Dataset records
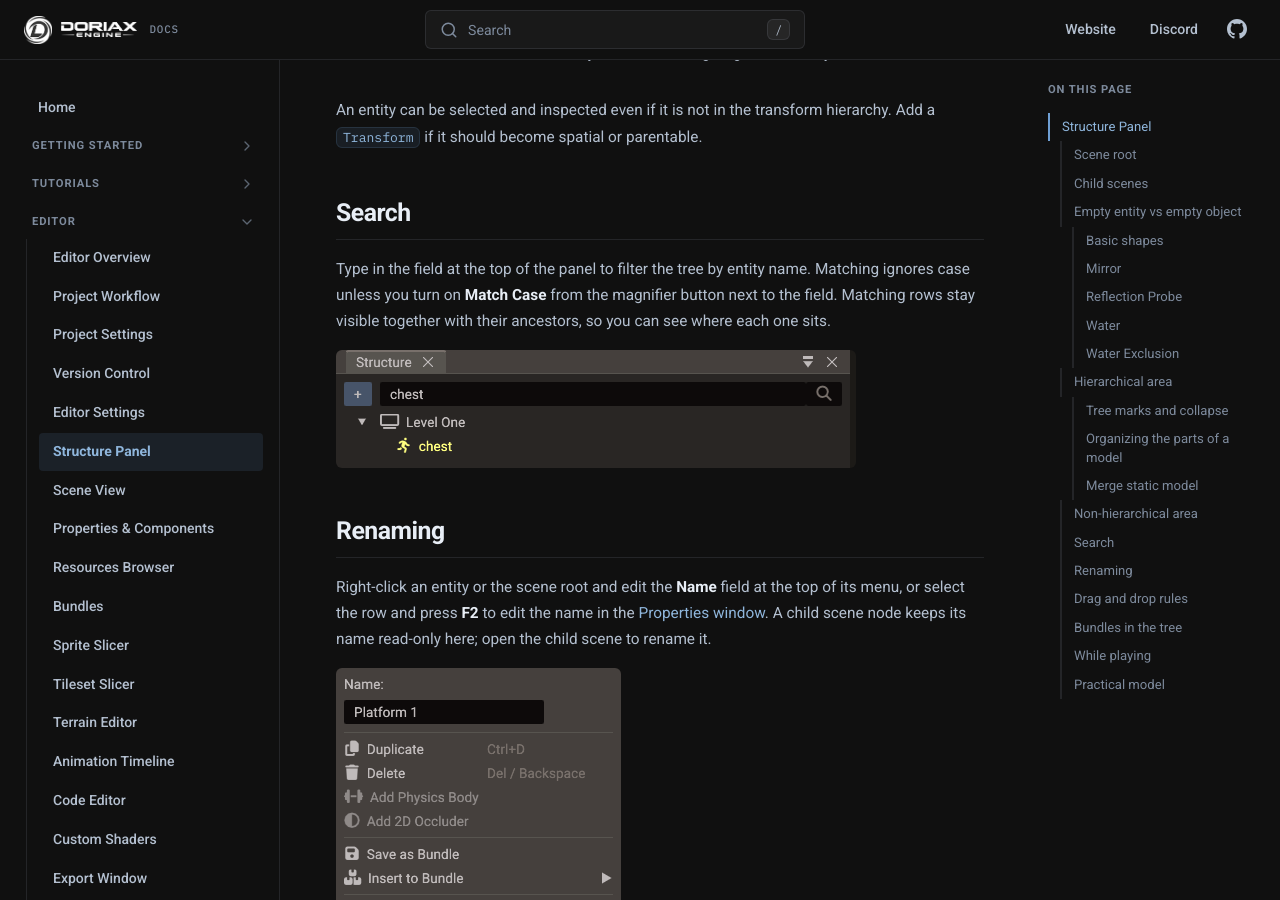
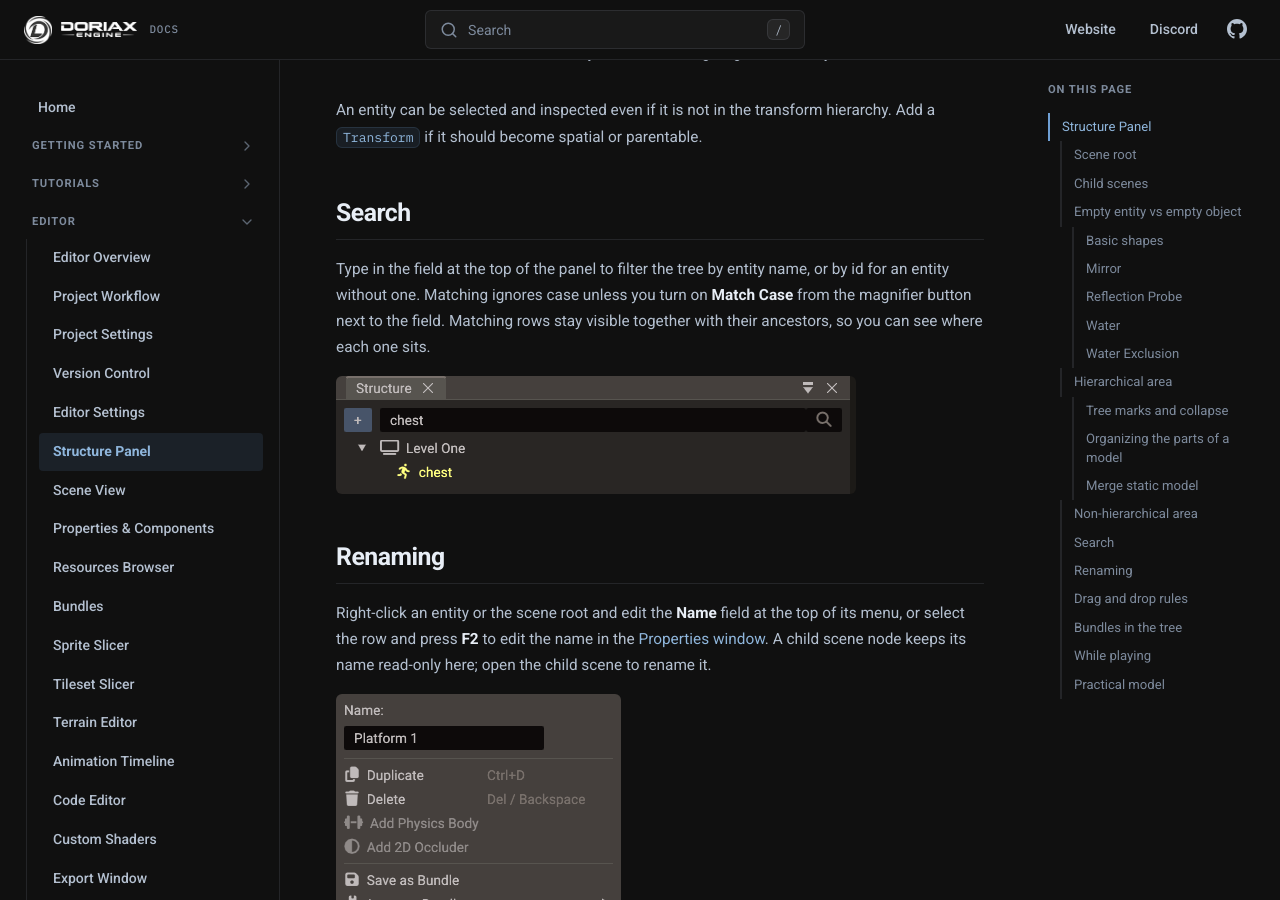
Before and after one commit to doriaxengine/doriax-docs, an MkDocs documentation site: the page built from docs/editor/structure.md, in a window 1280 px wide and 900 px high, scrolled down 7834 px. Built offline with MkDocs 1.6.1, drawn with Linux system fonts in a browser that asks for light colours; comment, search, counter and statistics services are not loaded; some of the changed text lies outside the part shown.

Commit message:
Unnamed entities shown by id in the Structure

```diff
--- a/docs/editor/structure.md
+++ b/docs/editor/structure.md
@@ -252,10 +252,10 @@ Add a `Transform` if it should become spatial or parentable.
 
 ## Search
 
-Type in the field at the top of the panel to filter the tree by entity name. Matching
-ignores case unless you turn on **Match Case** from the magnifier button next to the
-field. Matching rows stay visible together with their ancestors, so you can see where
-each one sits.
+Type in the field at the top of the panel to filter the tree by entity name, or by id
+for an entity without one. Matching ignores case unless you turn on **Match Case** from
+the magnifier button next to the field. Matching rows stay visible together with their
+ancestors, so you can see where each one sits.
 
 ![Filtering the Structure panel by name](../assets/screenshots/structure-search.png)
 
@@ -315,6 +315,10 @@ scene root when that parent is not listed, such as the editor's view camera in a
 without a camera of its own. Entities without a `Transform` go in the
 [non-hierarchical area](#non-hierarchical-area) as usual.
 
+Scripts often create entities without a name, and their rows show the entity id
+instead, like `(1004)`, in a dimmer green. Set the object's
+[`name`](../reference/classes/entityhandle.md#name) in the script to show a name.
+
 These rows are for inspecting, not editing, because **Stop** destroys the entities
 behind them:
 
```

## TRY IT
Out of the records above, pull the lines that include the word "from".

## SOLUTION TO THE PROBLEM
Before and after one commit to doriaxengine/doriax-docs, an MkDocs documentation site: the page built from docs/editor/structure.md, in a window 1280 px wide and 900 px high, scrolled down 7834 px. Built offline with MkDocs 1.6.1, drawn with Linux system fonts in a browser that asks for light colours; comment, search, counter and statistics services are not loaded; some of the changed text lies outside the part shown.
-ignores case unless you turn on **Match Case** from the magnifier button next to the
+for an entity without one. Matching ignores case unless you turn on **Match Case** from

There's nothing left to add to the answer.